At the ripe age of 25, Sa Dingding is on a renegade mission. While many of her peers in China and on the Asian continent seem content to churn out sugar-coated formulaic pop tunes, Dingding won’t settle for anything short of music that bridges cultural and generational gaps and penetrates the spiritual psyches of listeners from all backgrounds.
So far, so good. She recently won the BBC Radio 3 World Music Award for the Asia-Pacific Region. This followed a handful of other milestones: her debut album, released when she was 18, earned her the title of “Best Dance Music Singer” in China two years later, she won a CCTV singing contest. Her alluring, ethereal voice, coupled with melodies drawn from Chinese folk music and Western electronica, has drawn in audiences young and old.
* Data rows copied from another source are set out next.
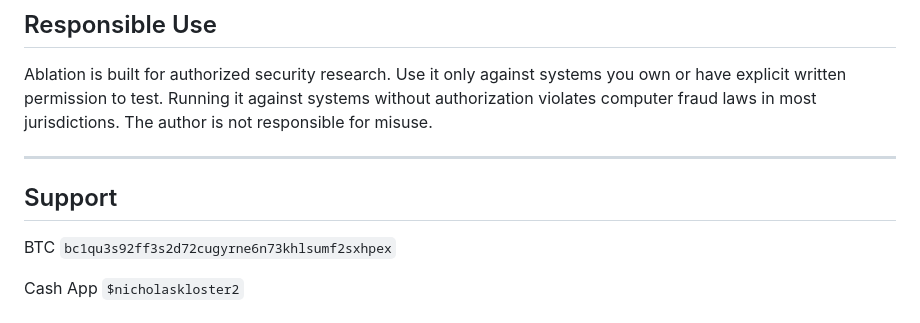
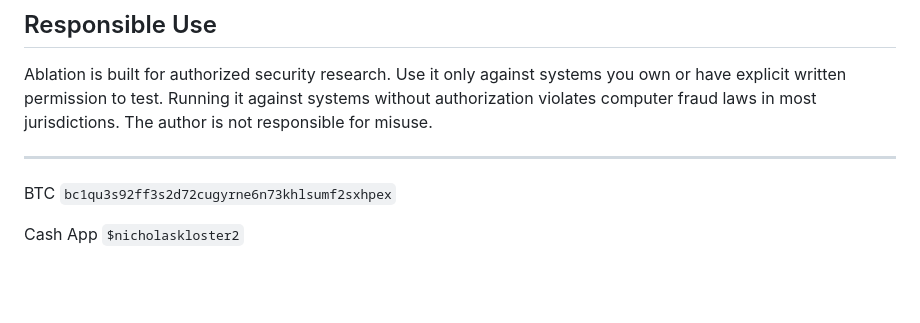
Before and after one commit to Ablation-Tool/ablation, a Markdown page: README.md, the part around the change. Drawn GitHub-style; blank space fills up the shorter version.

```diff
--- a/README.md
+++ b/README.md
@@ -203,7 +203,6 @@ Ablation is built for authorized security research. Use it only against systems
 
 ---
 
-## Support
 
 BTC `bc1qu3s92ff3s2d72cugyrne6n73khlsumf2sxhpex`
 
```
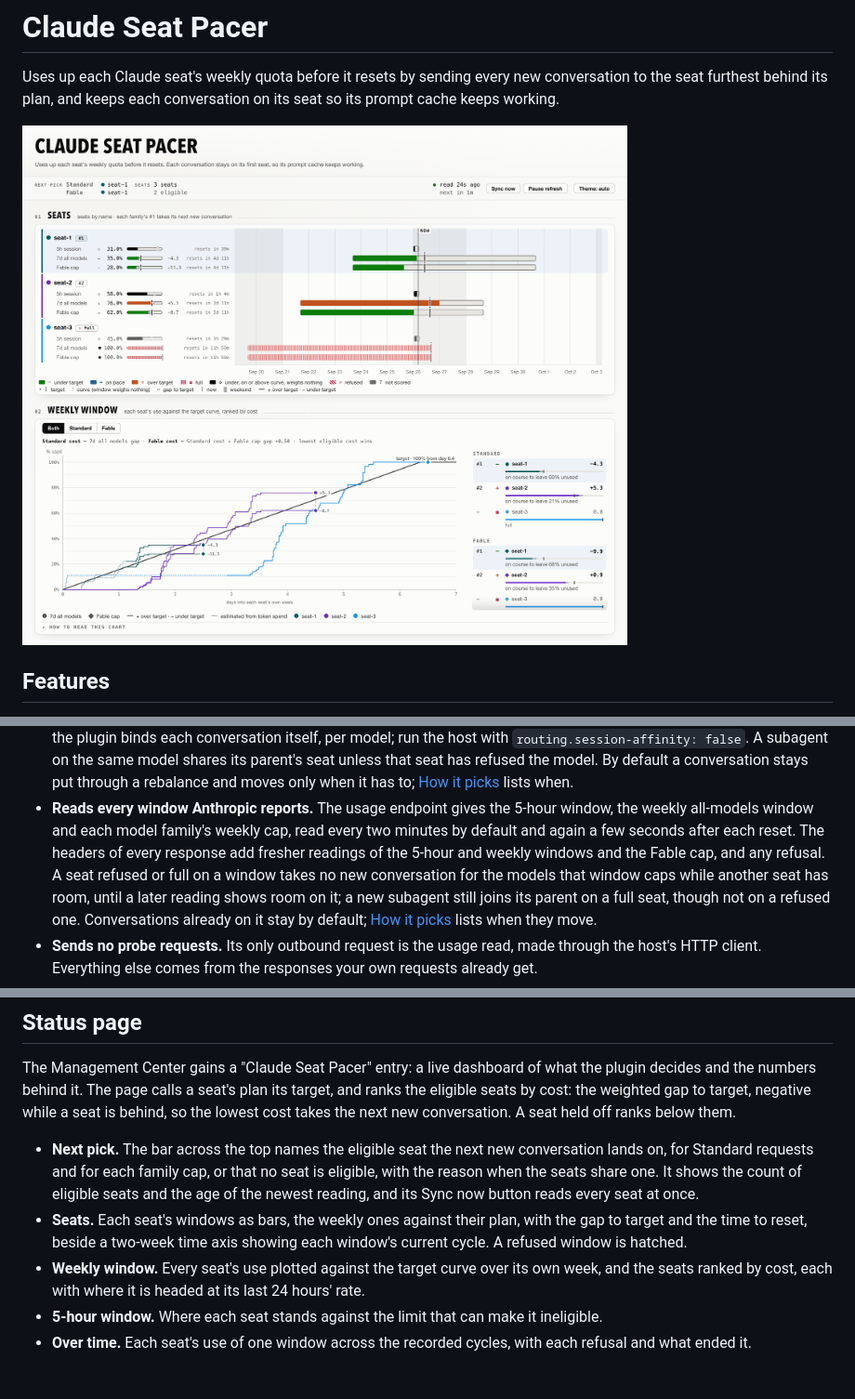
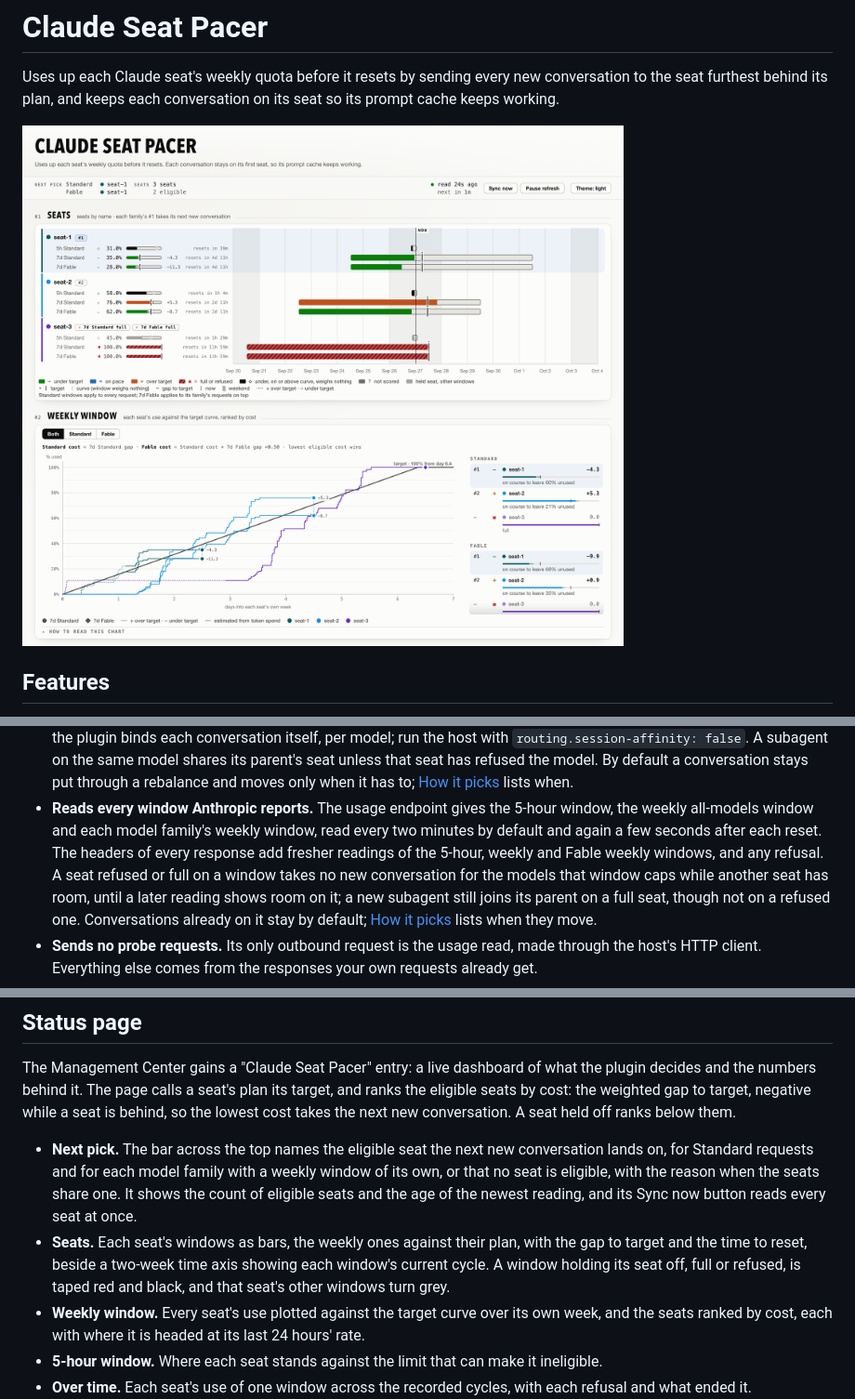
Before and after one commit to yuya-iwabuchi/cpa-plugin-claude-seat-pacer, a Markdown page: README.md, 3 parts joined by grey strips. Shown: that part at 93% size. Rendered like a GitHub page; pictures changed too: docs/hero-light.png; blank space fills up the shorter version.

Commit message:
Docs(N/A): Show the status page as it now draws, and name its windows as the page does
The hero screenshots show the page after its windows were named by what
they gate (5h Standard, 7d Standard, 7d Fable), full and refused windows
share the red and black tape, and a held seat's other windows turn grey.
They are captured from `cmd/webdev -scenario many -seats 3` at 1360 by 1176
CSS pixels and a device scale of 2, with `?theme=light` and `?theme=dark`.

The README's Seats bullet describes the tape and the grey, and its window
wording follows the page: a model family's weekly window rather than a
family cap.

```diff
--- a/README.md
+++ b/README.md
@@ -29,9 +29,9 @@ Uses up each Claude seat's weekly quota before it resets by sending every new co
   [How it picks](#how-it-picks) lists when.
 - **Reads every window Anthropic reports.** The usage endpoint gives the
   5-hour window, the weekly all-models window and each model family's weekly
-  cap, read every two minutes by default and again a few seconds after each
-  reset. The headers of every response add fresher readings of the 5-hour
-  and weekly windows and the Fable cap, and any refusal. A seat refused or
+  window, read every two minutes by default and again a few seconds after
+  each reset. The headers of every response add fresher readings of the
+  5-hour, weekly and Fable weekly windows, and any refusal. A seat refused or
   full on a window takes no new conversation for the models that window caps
   while another seat has room, until a later reading shows room on it; a new
   subagent still joins its parent on a full seat, though not on a refused
@@ -272,13 +272,14 @@ target, negative while a seat is behind, so the lowest cost takes the next
 new conversation. A seat held off ranks below them.
 
 - **Next pick.** The bar across the top names the eligible seat the next new
-  conversation lands on, for Standard requests and for each family cap, or
-  that no seat is eligible, with the reason when the seats share one. It
-  shows the count of eligible seats and the age of the newest reading, and
-  its Sync now button reads every seat at once.
+  conversation lands on, for Standard requests and for each model family with
+  a weekly window of its own, or that no seat is eligible, with the reason
+  when the seats share one. It shows the count of eligible seats and the age
+  of the newest reading, and its Sync now button reads every seat at once.
 - **Seats.** Each seat's windows as bars, the weekly ones against their plan,
   with the gap to target and the time to reset, beside a two-week time axis
-  showing each window's current cycle. A refused window is hatched.
+  showing each window's current cycle. A window holding its seat off, full or
+  refused, is taped red and black, and that seat's other windows turn grey.
 - **Weekly window.** Every seat's use plotted against the target curve over
   its own week, and the seats ranked by cost, each with where it is headed at
   its last 24 hours' rate.
```
Also changed, not shown: docs/hero-dark.png.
Her latest album, Alive, is her U.S. debut and features songs rendered in an array of languages— Sanskrit, Mandarin, Tibetan, and even her own invented tongue.
Her music aptly reflects her own enigmatic outlook on life. “I have two interests,” she says through an interpreter on the phone from Beijing. “One is music, because I’m a modern young person living in this world. I’m very interested in all kinds of modern music—especially electronic music and electronic techniques. On the other hand, I’m also very interested in ancient Chinese culture, and all the ancient cultures around the world.
“Since I was born to a Mongolian mother and a Han Chinese father,” she continues, “I have this kind of minority blood in my body, so I’m very interested in minority culture in China and around the world.” It was when she realized she could somehow mesh her knowledge of the modern world with the ancient histories of the cultures she was so immersed in that Dingding’s music started to take form. As a result, young audiences, she finds, are particularly drawn to the electronic elements in her music, while older listeners find the stories she tells empathetic and reflective of their own pasts.
One of the most pertinent aspects of Dingding’s musical philosophy stems from her studies of Buddhism. Spirituality was ever-present during her childhood in the grasslands of Mongolia, where she lived with her grandmother for several years. “From the grasslands I saw without any interference of tall buildings,” she recalls. “I could see very far and I could hear very faraway voices. So my eyesight and listening were en